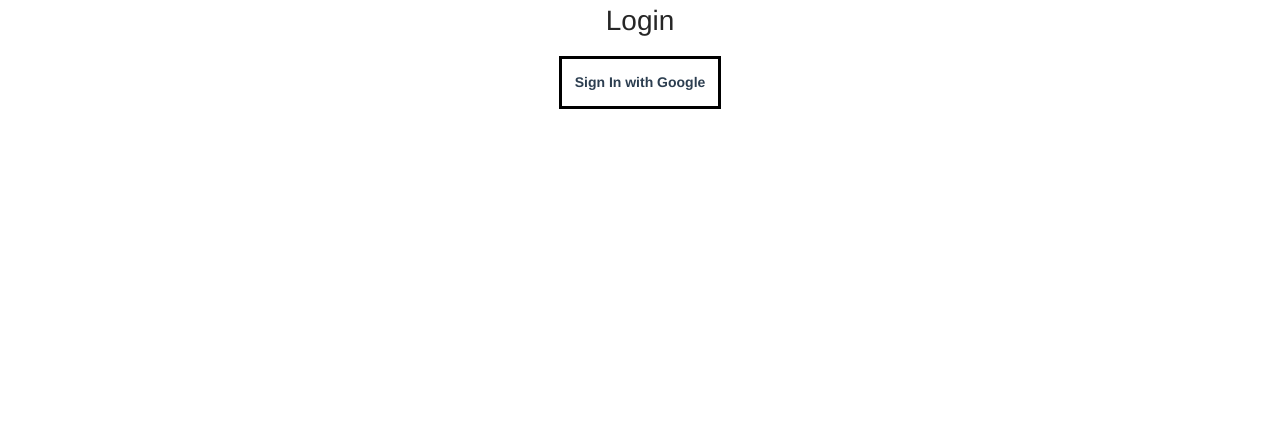
Repository: writesapp/mod
Page: /login
These files come from the project's save history. The page is drawn as it stood at one moment and after a run of saves; the edit follows.
The browser window is 1280 px wide. The pictures show the whole page.
The project was rebuilt for these pictures with package versions that can differ from the ones it lists, and the page was loaded fresh each time. Also part of the build but not shown: src/views/Home.vue, src/views/Writes.vue.

Above is the page before, as saved 2020-07-09 13:28:29.

After the next 2 saves:
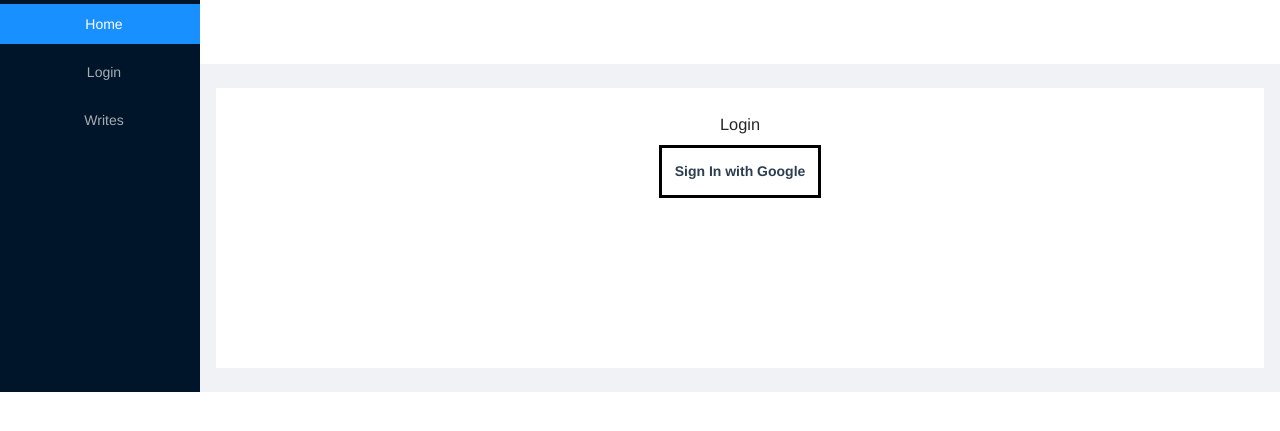
The 2 saves are shown as one change because 1 did not build or start.
The last was saved 90 s later.
--- a/src/views/Login.vue
+++ b/src/views/Login.vue
@@ -1,7 +1,38 @@
 <template>
-  <div class="login">
+  <div class="home">
+    <a-layout id="components-layout-demo-custom-trigger">
+    <a-layout-sider v-model="collapsed" :trigger="null" collapsible>
+      <div class="logo" />
+      <a-menu theme="dark" mode="inline" :default-selected-keys="['1']">
+        <a-menu-item key="1">
+          <router-link to="/">Home</router-link>
+        </a-menu-item>
+        <a-menu-item key="2">
+          <router-link to="/login">Login</router-link>
+        </a-menu-item>
+        <a-menu-item key="3">
+          <router-link to="/writes">Writes</router-link>
+        </a-menu-item>
+      </a-menu>
+    </a-layout-sider>
+    <a-layout>
+      <a-layout-header style="background: #fff; padding: 0">
+        <a-icon
+          class="trigger"
+          :type="collapsed ? 'menu-unfold' : 'menu-fold'"
+          @click="() => (collapsed = !collapsed)"
+        />
+      </a-layout-header>
+      <a-layout-content
+        :style="{ margin: '24px 16px', padding: '24px', background: '#fff', minHeight: '280px' }"
+      >
+        <div class="login">
     <h1>Login</h1>
     <SigninButton @click.native="login()"></SigninButton>
+  </div>
+      </a-layout-content>
+    </a-layout>
+  </a-layout>
   </div>
 </template>
 
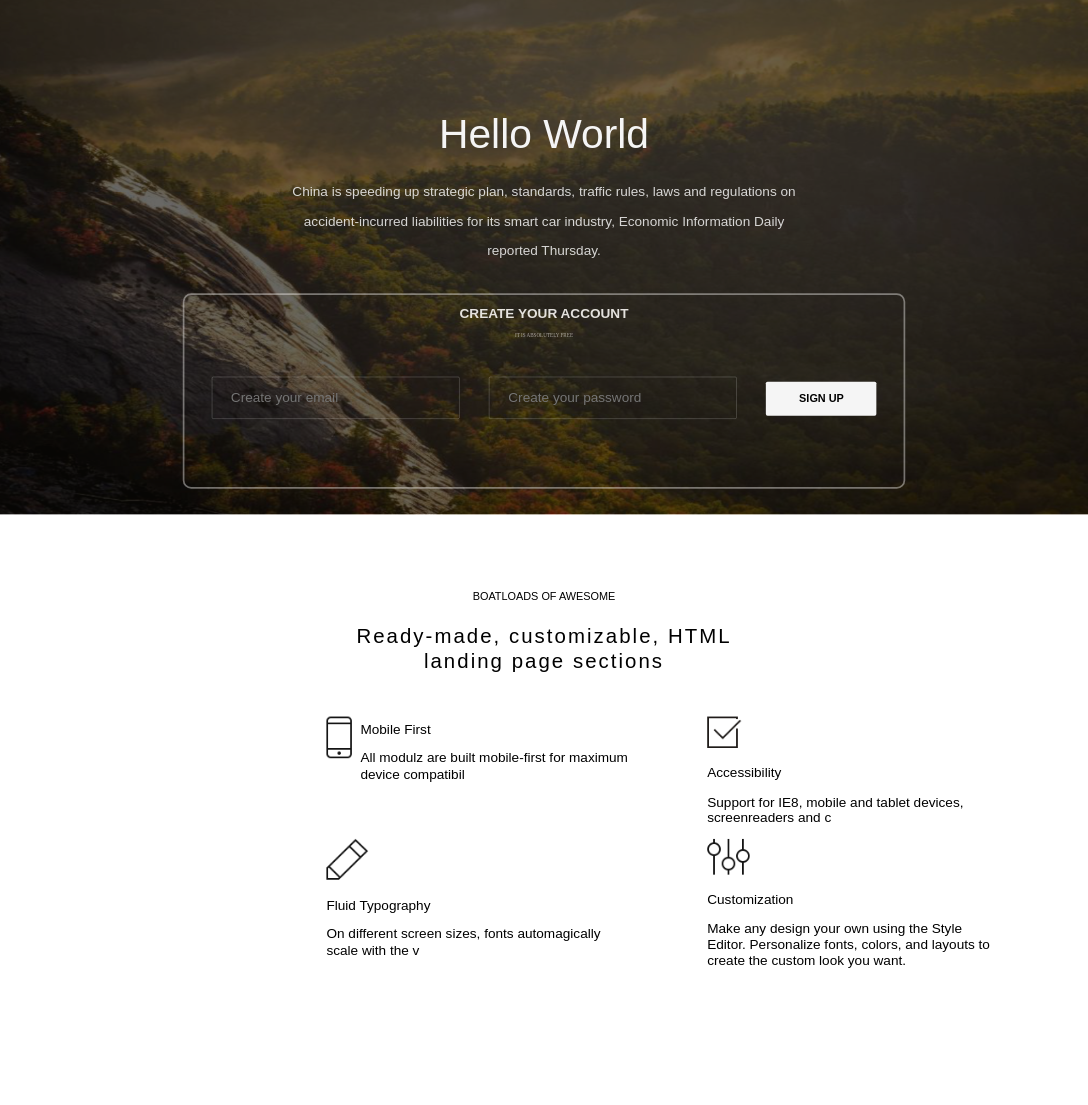
Repository: sogeisetsu/suy-ife
Page: 009-011/index.html
The author's editor kept a copy of each file at every save. The page is drawn from the files as they stood at one save, then again after the next save.
The browser window is 1280 px wide. The pictures show the whole page, at 85% of full size.

Above is the page before, as saved 2019-10-11 22:36:09.

After the next save:
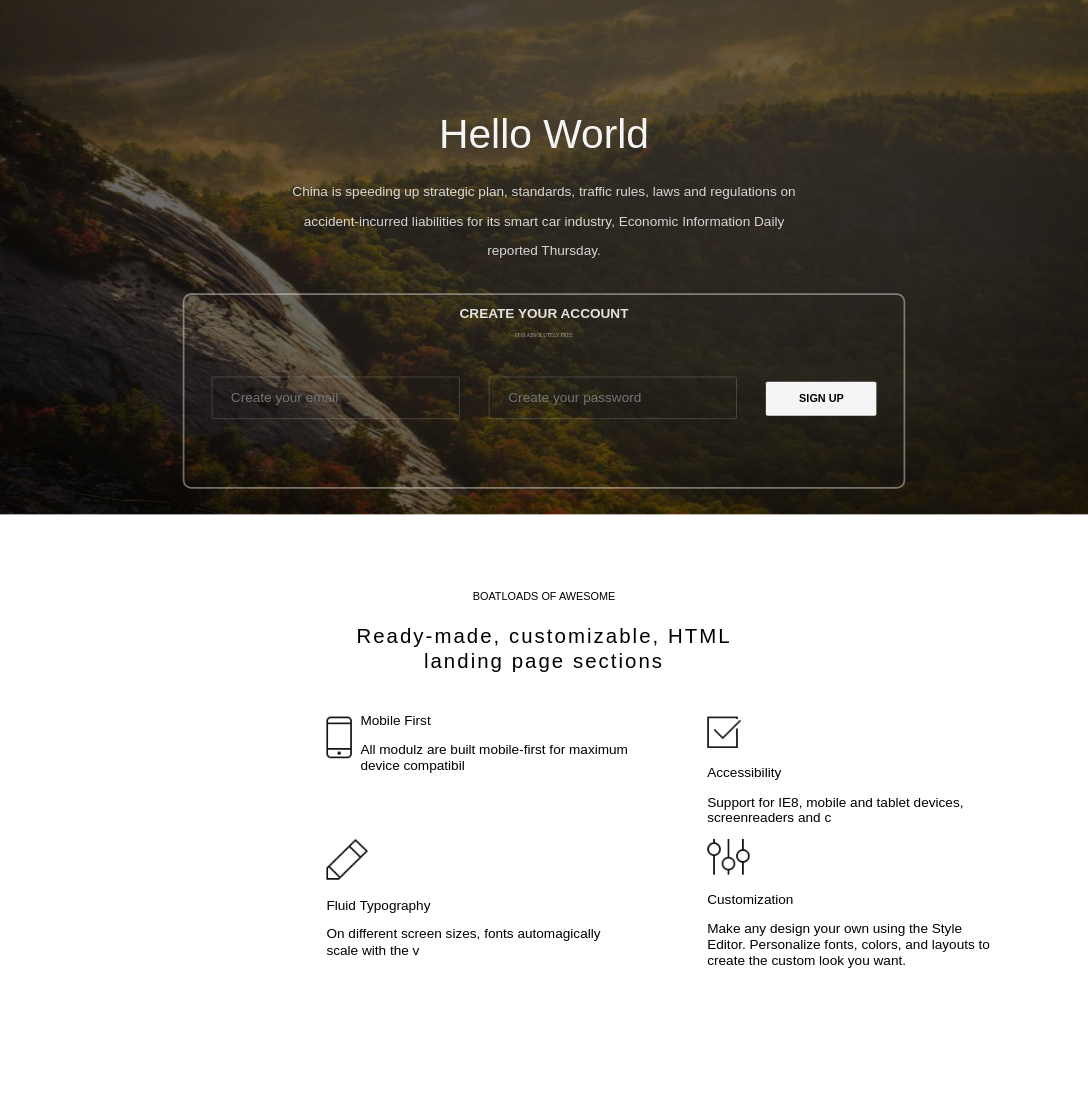
Saved 14 s later.
--- a/009-011/index.css
+++ b/009-011/index.css
@@ -137,6 +137,6 @@ input{
 .iphone .texto{
     position: relative;
     left: 10px;
-    bottom: 10px;
+    bottom: 20px;
     margin: 0;
 }
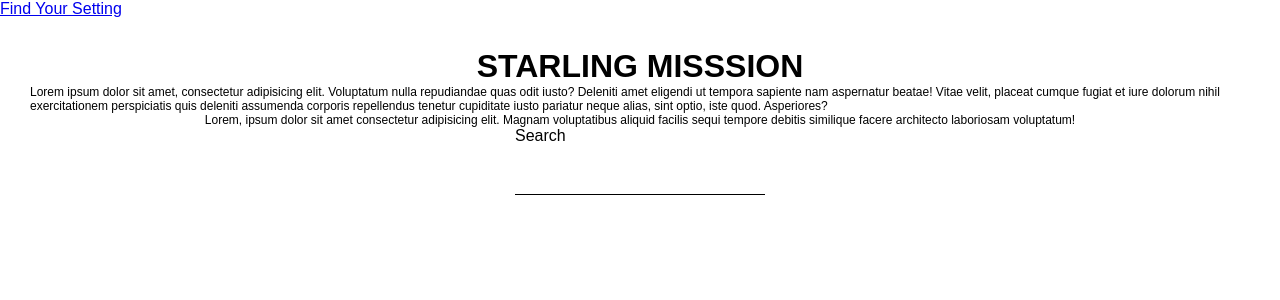
Repository: PJasiczek/vue-shop
Page: /
These files come from the project's save history. The page is drawn as it stood at one moment and after the next save; the edit follows.
The browser window is 1280 px wide. The pictures show the whole page.
Some web fonts or font styles are not loaded; a fallback is used. The project was rebuilt for these pictures with package versions that can differ from the ones it lists, and the page was loaded fresh each time.

Above is the page before, as saved 2020-04-06 15:57:46.

### src/App.vue
<template>
  <div class="app">
    <div class="nav">
      <router-link to="/">Find Your Setting</router-link>
    </div>
  <router-view/>
  </div>
</template>

<style lang="scss">
  @import url('https://fonts.googleapis.com/css2?family=Baloo+Thambi+2:wght@400;500;600;700;800&display=swap');

  *{
    margin: 0;
    padding: 0;
    box-sizing: border-box;
  }

  body{
    font-family: 'Baloo Thambi 2', sans-serif;
  }
</style>

### src/router/index.js
import Vue from 'vue';
import VueRouter from 'vue-router';
import Search from '../views/Search.vue';

Vue.use(VueRouter);

const routes = [
  {
    path: '/',
    name: 'Search',
    component: Search,
  },
];

const router = new VueRouter({
  routes,
});

export default router;

### src/views/Search.vue
<template>
  <div class="wrapper">
    <Claim/>
    <SearchInput/>
  </div>
</template>

<script>

import debounce from 'lodash/debounce';

import Claim from '@/components/Claim.vue';

import SearchInput from '@/components/SearchInput.vue';

const axios = require('axios');

const API = 'https://api.spacexdata.com/v3/launches?rocket_name=';

export default {
  name: 'Search',
  components: {
    Claim, SearchInput,
  },
  data() {
    return {
      searchValue: '',
      results: [],
    };
  },
  methods: {
    // eslint-disable-next-line
    handleInput: debounce(function() {
      axios.get(`${API}${this.searchValue}`)
        .then((response) => {
          this.results = response.data;
          console.log(response.data);
        }).catch((error) => {
          console.log(error);
        });
    }, 500),
  },
};
</script>

<style lang="scss" scoped>

.wrapper{
  display: flex;
  flex-direction: column;
  justify-content: center;
  align-items: center;
  margin: 0;
  padding: 30px;
  width: 100%;
}

</style>

### src/components/Claim.vue
<template>
  <div class="claimWrapper">
      <h1 class="claim">STARLING MISSSION</h1>
      <p class="subclaim">Lorem ipsum dolor sit amet, consectetur adipisicing elit. Voluptatum nulla repudiandae quas odit iusto? Deleniti amet eligendi ut tempora sapiente nam aspernatur beatae! Vitae velit, placeat cumque fugiat et iure dolorum nihil exercitationem perspiciatis quis deleniti assumenda corporis repellendus tenetur cupiditate iusto pariatur neque alias, sint optio, iste quod. Asperiores?</p>
      <p class="subclaim">Lorem, ipsum dolor sit amet consectetur adipisicing elit. Magnam voluptatibus aliquid facilis sequi tempore debitis similique facere architecto laboriosam voluptatum!</p>
  </div>
</template>

<script>
export default {
  name: 'Claim',
};
</script>
<style lang="scss" scoped>
.claimWrapper{
    display: flex;
    flex-direction: column;
    justify-content: center;
    align-items: center;

    .h1{

    }

    .subclaim{
        font-size: 12px;
    }
}

</style>

### src/components/SearchInput.vue
<template>
    <div class="searchWrapper">
      <label for="search">Search</label>
      <input id="search" name="search" v-model="searchValue" @input="handleInput"/>
    </div>
</template>

<script>
export default {
  name: 'SearchInput',
};
</script>
<style lang="scss" scoped>
.searchWrapper{
  display: flex;
  flex-direction: column;
  width: 250px;

  label{
    font-family: sans-serif;
  }

  input{
    height: 50px;
    border: 0;
    border-bottom: 1px solid black;
  }
}
</style>

Loaded but not shown: public/index.html (common file); src/main.js (common file)

After the next save:
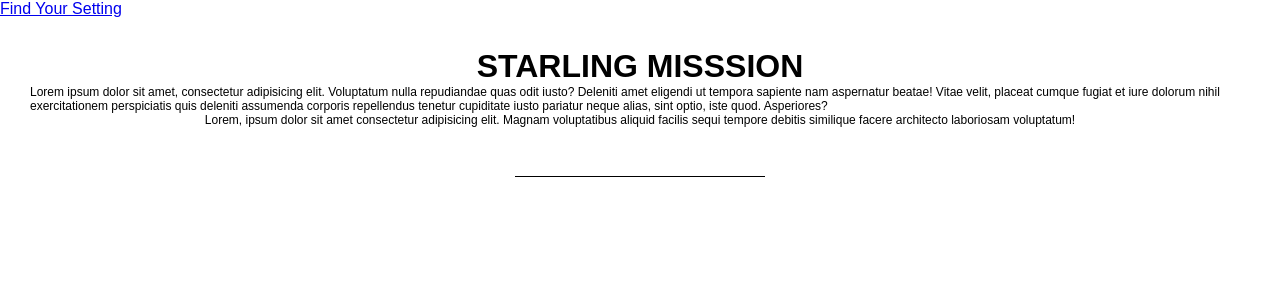
Saved 46 s later.
--- a/src/components/SearchInput.vue
+++ b/src/components/SearchInput.vue
@@ -1,6 +1,5 @@
 <template>
     <div class="searchWrapper">
-      <label for="search">Search</label>
       <input id="search" name="search" v-model="searchValue" @input="handleInput"/>
     </div>
 </template>
@@ -16,10 +15,6 @@
   flex-direction: column;
   width: 250px;
 
-  label{
-    font-family: sans-serif;
-  }
-
   input{
     height: 50px;
     border: 0;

EXERCISE DIRECTIONS:
When the word "const" shows up in a line of the entries, pull that line out.

COMPLETED EXERCISE:
const routes = [
const router = new VueRouter({
const axios = require('axios');
const API = 'https://api.spacexdata.com/v3/launches?rocket_name=';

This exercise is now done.